Other nearby markers. At least 8 other markers are within walking distance of this marker. Kern County Hall of Records (within shouting distance of this marker); Kern County Vietnam War Memorial (within shouting distance of this marker); Kern County Courthouse (about 400 feet away, measured in a direct line); Haberfelde Building (about 600 feet away); Bakersfield Californian (about 600 feet away); Alphonse Weill Residence (about 700 feet away); First Presbyterian Church (approx. 0.2 miles away); First Baptist Church (approx. 0.2 miles away). Touch for a list and map of all markers in Bakersfield.
Regarding Colonel Thomas Baker. This site was designated as California Registered Historical Landmark No. 382 on January 3,1944.
Related marker. Click here for another marker that is related to this marker. Site of Baker’s Field.
Also see . . . Find-A-Grave. Colonel Thomas Baker is buried at the Union Cemetery in Bakersfield. (Submitted on November 28, 2009.)
1. Clarification of Incorrect Information Regarding

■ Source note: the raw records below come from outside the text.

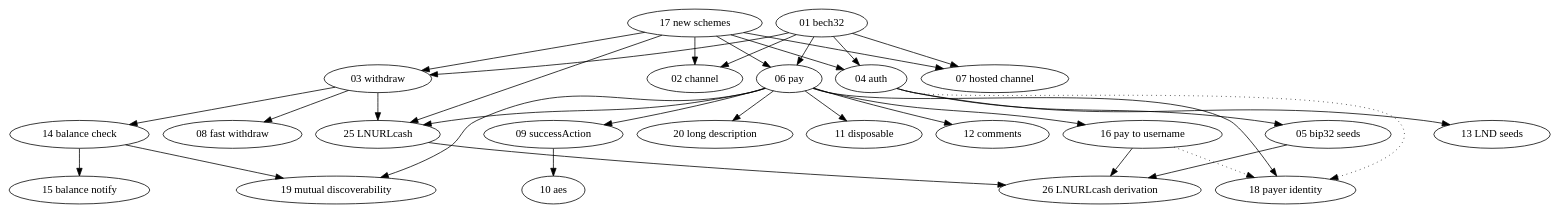
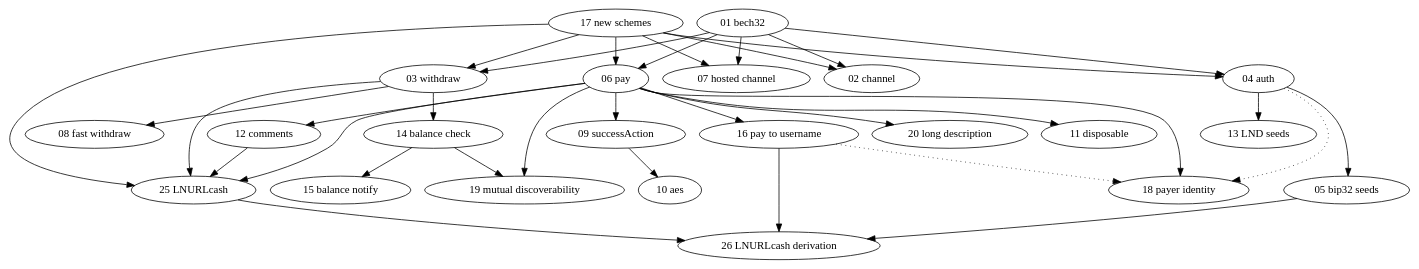
The diagram in dependencies.dot (lnurl/luds), drawn with Graphviz before and after one commit. The commit also changed 6 other files, not shown here.

```diff
--- a/dependencies.dot
+++ b/dependencies.dot
@@ -1,39 +1,39 @@
 digraph {
   01[label="01 bech32"]
   02[label="02 channel"]
   03[label="03 withdraw"]
   04[label="04 auth"]
   05[label="05 bip32 seeds"]
   06[label="06 pay"]
   07[label="07 hosted channel"]
   08[label="08 fast withdraw"]
   09[label="09 successAction"]
   10[label="10 aes"]
   11[label="11 disposable"]
   12[label="12 comments"]
   13[label="13 LND seeds"]
   14[label="14 balance check"]
   15[label="15 balance notify"]
   16[label="16 pay to username"]
   17[label="17 new schemes"]
   18[label="18 payer identity"]
   19[label="19 mutual discoverability"]
   20[label="20 long description"]
   25[label="25 LNURLcash"]
   26[label="26 LNURLcash derivation"]
 
   { 01 17 } -> { 02 03 04 06 07 } // base protocols depend on URL format
   04 -> { 05 13 } // lnurl-auth seed generation methods
   03 -> 08 // fast withdraw
   03 -> 14 -> 15 // balanceCheck/balanceNotify
   06 -> 11 // disposable lnurl-pay
   06 -> 20 // long description
   06 -> 09 -> 10 // lnurl-pay successAction
   06 -> 12 // lnurl-pay comments
   06 -> 18 // lnurl-pay payer ids
   { 04 16 } -> 18 [style="dotted"] // loose relationship of payer id with lnurl-auth and lightning address
   06 -> 16 // paying to user@domain.com
   { 06 14 } -> 19 // mutually discoverable pay and withdraw links
-  { 03 06 17 } -> 25 // LNURLcash bearer notes built on withdraw/pay/raw-url
+  { 03 06 12 17 } -> 25 // LNURLcash bearer notes built on withdraw/pay/comments/raw-url
   { 05 16 25 } -> 26 // LNURLcash seed derivation and lightning address auto-mint
 }
```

• In the 1830's - 1840's there was a trapper in the area by the name of Thomas Fitzgerald. Thomas built a reed & stick home on what was later known as Kern Island. He abandoned it to go look for gold in the late 1840's.
• In the early 1850's a fellow by the name of Christian Bohna moved into that structure, planted crops in the area, and filed for a homestead. His "farm" was completely wiped out in the great flood of 1862.
• Bohna decided to move further north and he sold the reed & stick house and 160 acres of homesteaded land to Col. Thomas Baker for a grand total of $200
So as you can see, Baker did not "build a primitive residence on this site" as the plaque reads. He just moved into the Fitzgerald/Bohna structure, then added on to it later.
— Submitted September 13, 2015.
Credits. This page was last revised on February 19, 2021. It was originally submitted on November 27, 2009, by Syd Whittle of Mesa, Arizona. This page has been viewed 3,168 times since then and 66 times this year. Last updated on May 26, 2019, by Craig Baker of Sylmar, California. Photos: 1. submitted on November 27, 2009, by Syd Whittle of Mesa, Arizona. 2, 3. submitted on November 28, 2009, by Syd Whittle of Mesa, Arizona. 4. submitted on January 1, 2010, by Syd Whittle of Mesa, Arizona. 5. submitted on August 27, 2015, by Lester J Letson of Fresno, California. • Andrew Ruppenstein was the editor who published this page.